It was more like a queer party than a mid-morning press conference at the 519 Community Centre.
Inside the auditorium, over 100 people gathered as former Pride grand marshals, honoured dykes and award recipients returned their accolades after Pride Toronto banned the term “Israeli apartheid” from its 2010 events.
The audience burst into thunderous applause and rose from their chairs for a standing ovation that lasted almost a minute when Elle Flanders introduced “The 21 Refuseniks” on Tuesday.
“We hope that Pride Toronto can hear you all the way to their offices,” said Flanders, a filmmaker, former Pride Toronto board member and spokesperson for Queers Against Israeli Apartheid.
After the introductions, Flanders unveiled The 2010 Shame Award that was presented to Pride Toronto “for banning a queer human rights group from marching in the Pride parade” and later dropped outside the Pride Toronto offices along with their awards.
“We will accept our awards back only when Pride Toronto rescinds the ban and returns Pride Toronto to the free speech tradition upon which it was founded,” said Zhara Dhanani, Honoured Dyke, 2006.
One by one “The 21 Refuseniks” made their way to the podium to make individual statements which are now posted on the Queers Against Israeli Apartheid website.
A contingent of queer activists and their supporters crossed the street with the 2010 Shame Award and marched to the Pride Toronto office on Dundonald Street following the press conference.
Led by Rachel Epstein, Honoured Dyke 2007 and Zahra Dhanani, the group crossed Church Street chanting “Whose Pride, Our Pride” and arrived at the Pride Toronto office, but nobody was home.
So they entered the courtyard, walked up the steps and left the cardboard, poster sized diploma outside the front door with their awards.
“Having human rights on paper as opposed to being able to manifest those rights, clearly there’s a gap even here,” said El-Farouk Khaki, Grand Marshall 2009, in a media scrum on the front steps.
“As we continue to face censorship and marginalization in larger society, our struggle for social acceptance is not over.
Jane Farrow turned down this year’s Honoured Dyke title and wants the Pride committee to sit down with the queer community.
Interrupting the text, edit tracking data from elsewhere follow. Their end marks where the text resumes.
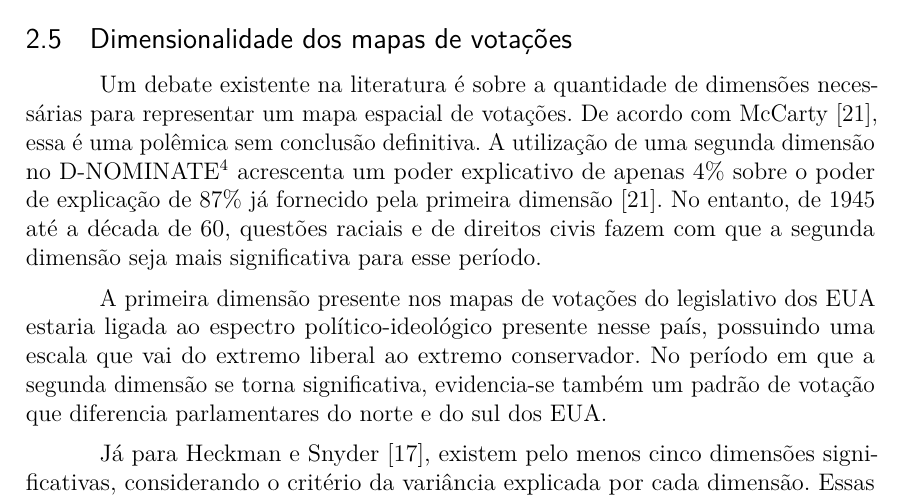
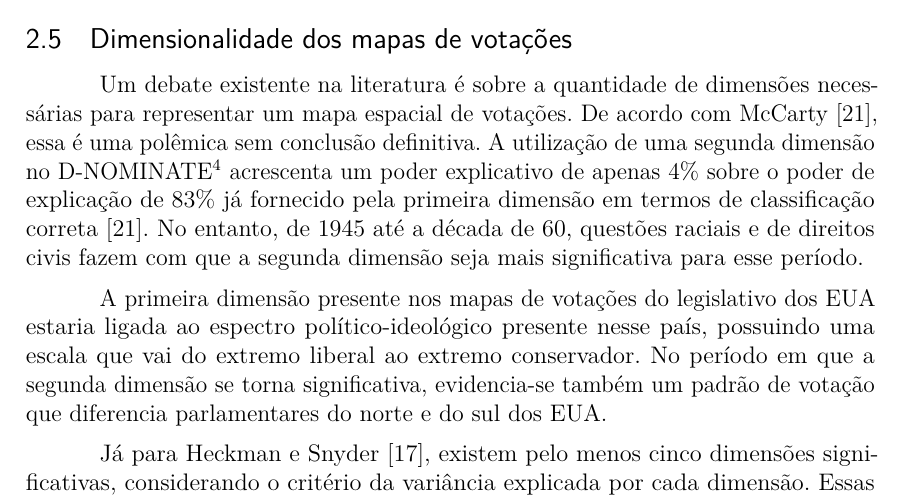
Before and after one commit to radar-parlamentar/leviathan, a LaTeX thesis (radar.tex): part of page 10 of 34, cut so that both start at the same text. Compiled offline with pdfLaTeX.

Commit message:
corrigindo porcentagem

```diff
--- a/radar.tex
+++ b/radar.tex
@@ -296,7 +296,7 @@ Zucco e Lauderdale~\cite{zucco2011ideologia, zucco2011distinguishing} utilizam u
 \subsection{Dimensionalidade dos mapas de votações}
 
 Um debate existente na literatura é sobre a quantidade de dimensões necessárias para representar um mapa espacial de votações. De acordo com McCarty~\cite{mccarty2011measuring}, essa é uma polêmica sem conclusão definitiva.
-A utilização de uma segunda dimensão no D-NOMINATE\footnote{O D-NOMINATE, ou \emph{dynamic \nominate}, é uma variação do \nominate para a comparação intertemporal dos pontos ideais nos mapas de votações.} acrescenta um poder explicativo de apenas 4\% sobre o poder de explicação de 87\% já fornecido pela primeira dimensão~\cite{mccarty2011measuring}. No entanto, de 1945 até a década de 60, questões raciais e de direitos civis fazem com que a segunda dimensão seja mais significativa para esse período.
+A utilização de uma segunda dimensão no D-NOMINATE\footnote{O D-NOMINATE, ou \emph{dynamic \nominate}, é uma variação do \nominate para a comparação intertemporal dos pontos ideais nos mapas de votações.} acrescenta um poder explicativo de apenas 4\% sobre o poder de explicação de 83\% já fornecido pela primeira dimensão em termos de classificação correta~\cite{mccarty2011measuring}. No entanto, de 1945 até a década de 60, questões raciais e de direitos civis fazem com que a segunda dimensão seja mais significativa para esse período.
 
 A primeira dimensão presente nos mapas de votações do legislativo dos EUA estaria ligada ao espectro político-ideológico presente nesse país, possuindo uma escala que vai do extremo liberal ao extremo conservador. No período em que a segunda dimensão se torna significativa, evidencia-se também um padrão de votação que diferencia parlamentares do norte e do sul dos~EUA.
 
```
Also changed, not shown: radar.pdf.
“This is no way to defend Pride,” she said. “This is a disgrace.”